Make an exact copy of the records, omitting all images.

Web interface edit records
--------------------

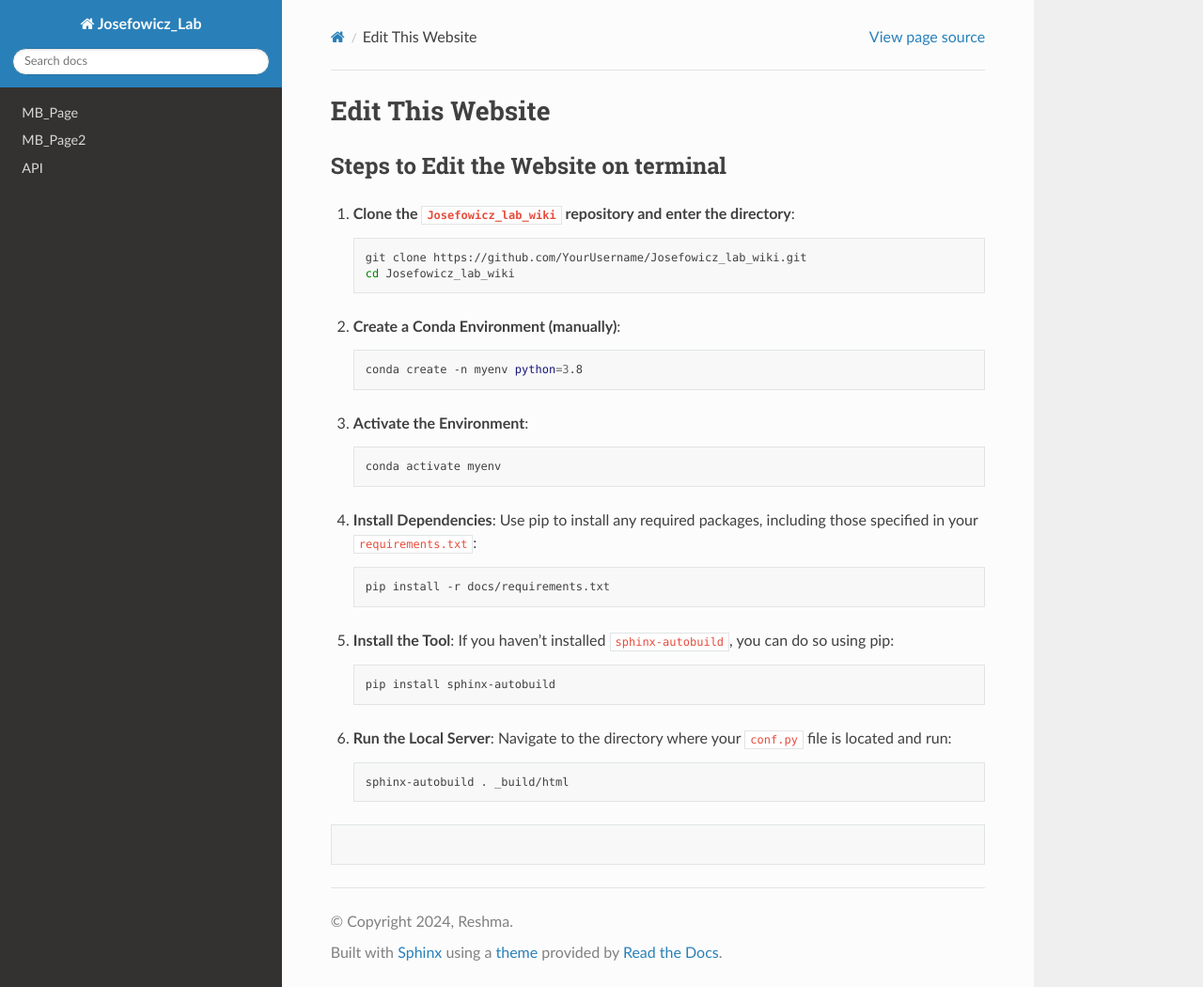
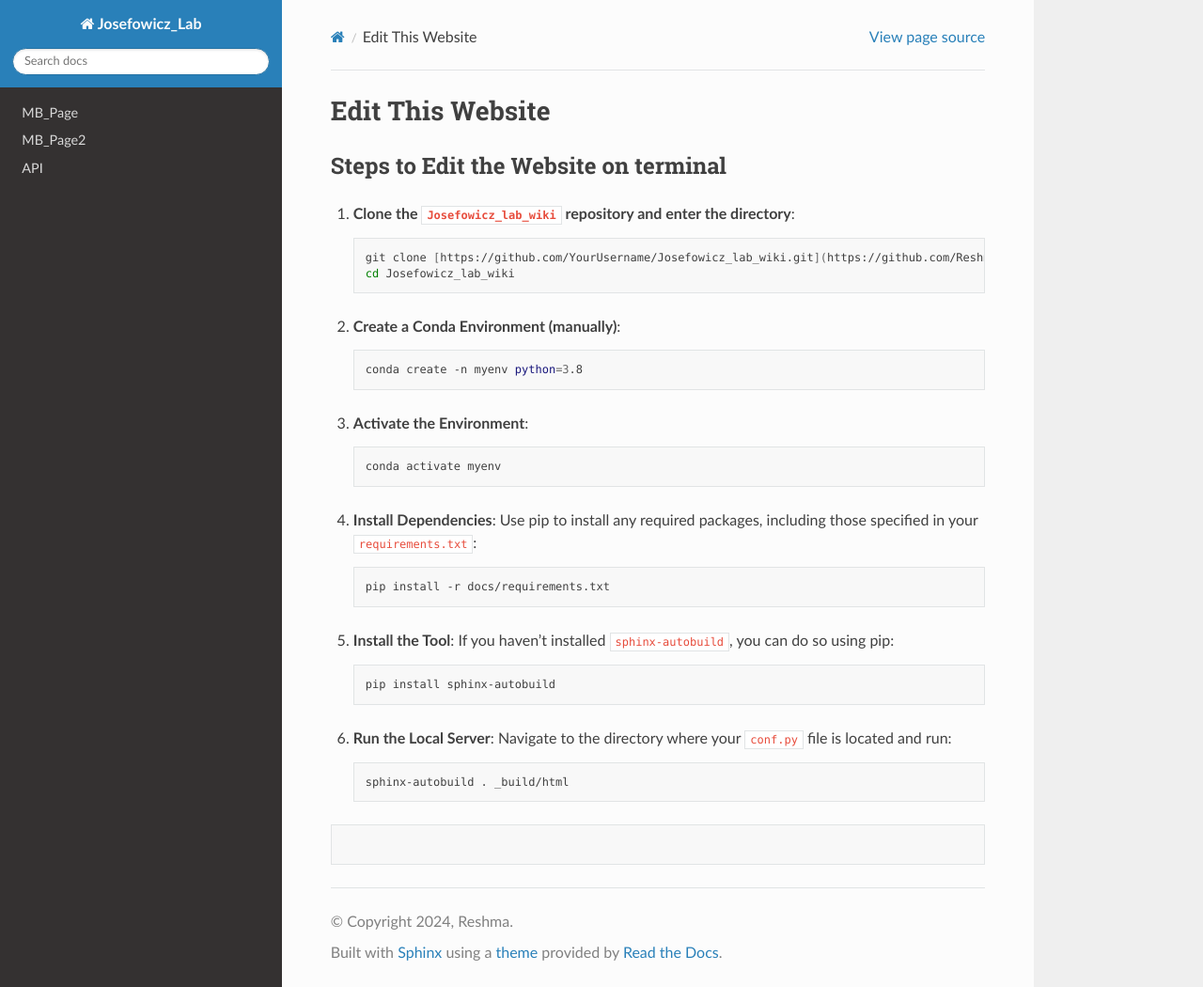
Before and after one commit to ReshmaRamaiah10/Josefowicz_lab_wiki, a Sphinx documentation site: the page built from docs/source/usage.md, in a window 1280 px wide and 1050 px high. Shown: the whole window at 94% size. Built offline with Sphinx 7.4.7 and the Read the Docs theme 3.1.0, drawn with Linux system fonts in a browser that asks for light colours; some of the changed lines change nothing that is shown.

Commit message:
Update usage.md

````diff
--- a/docs/source/usage.md
+++ b/docs/source/usage.md
@@ -4,7 +4,7 @@
 
 1. **Clone the `Josefowicz_lab_wiki` repository and enter the directory**:
    ```bash
-   git clone https://github.com/YourUsername/Josefowicz_lab_wiki.git
+   git clone [https://github.com/YourUsername/Josefowicz_lab_wiki.git](https://github.com/ReshmaRamaiah10/Josefowicz_lab_wiki.git)
    cd Josefowicz_lab_wiki
    ```
 
````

--------------------

- [Response area]
Before and after one commit to ReshmaRamaiah10/Josefowicz_lab_wiki, a Sphinx documentation site: the page built from docs/source/usage.md, in a window 1280 px wide and 1050 px high. Shown: the whole window at 94% size. Built offline with Sphinx 7.4.7 and the Read the Docs theme 3.1.0, drawn with Linux system fonts in a browser that asks for light colours; some of the changed lines change nothing that is shown.

Commit message:
Update usage.md

````diff
--- a/docs/source/usage.md
+++ b/docs/source/usage.md
@@ -4,7 +4,7 @@
 
 1. **Clone the `Josefowicz_lab_wiki` repository and enter the directory**:
    ```bash
-   git clone https://github.com/YourUsername/Josefowicz_lab_wiki.git
+   git clone [https://github.com/YourUsername/Josefowicz_lab_wiki.git](https://github.com/ReshmaRamaiah10/Josefowicz_lab_wiki.git)
    cd Josefowicz_lab_wiki
    ```
 
````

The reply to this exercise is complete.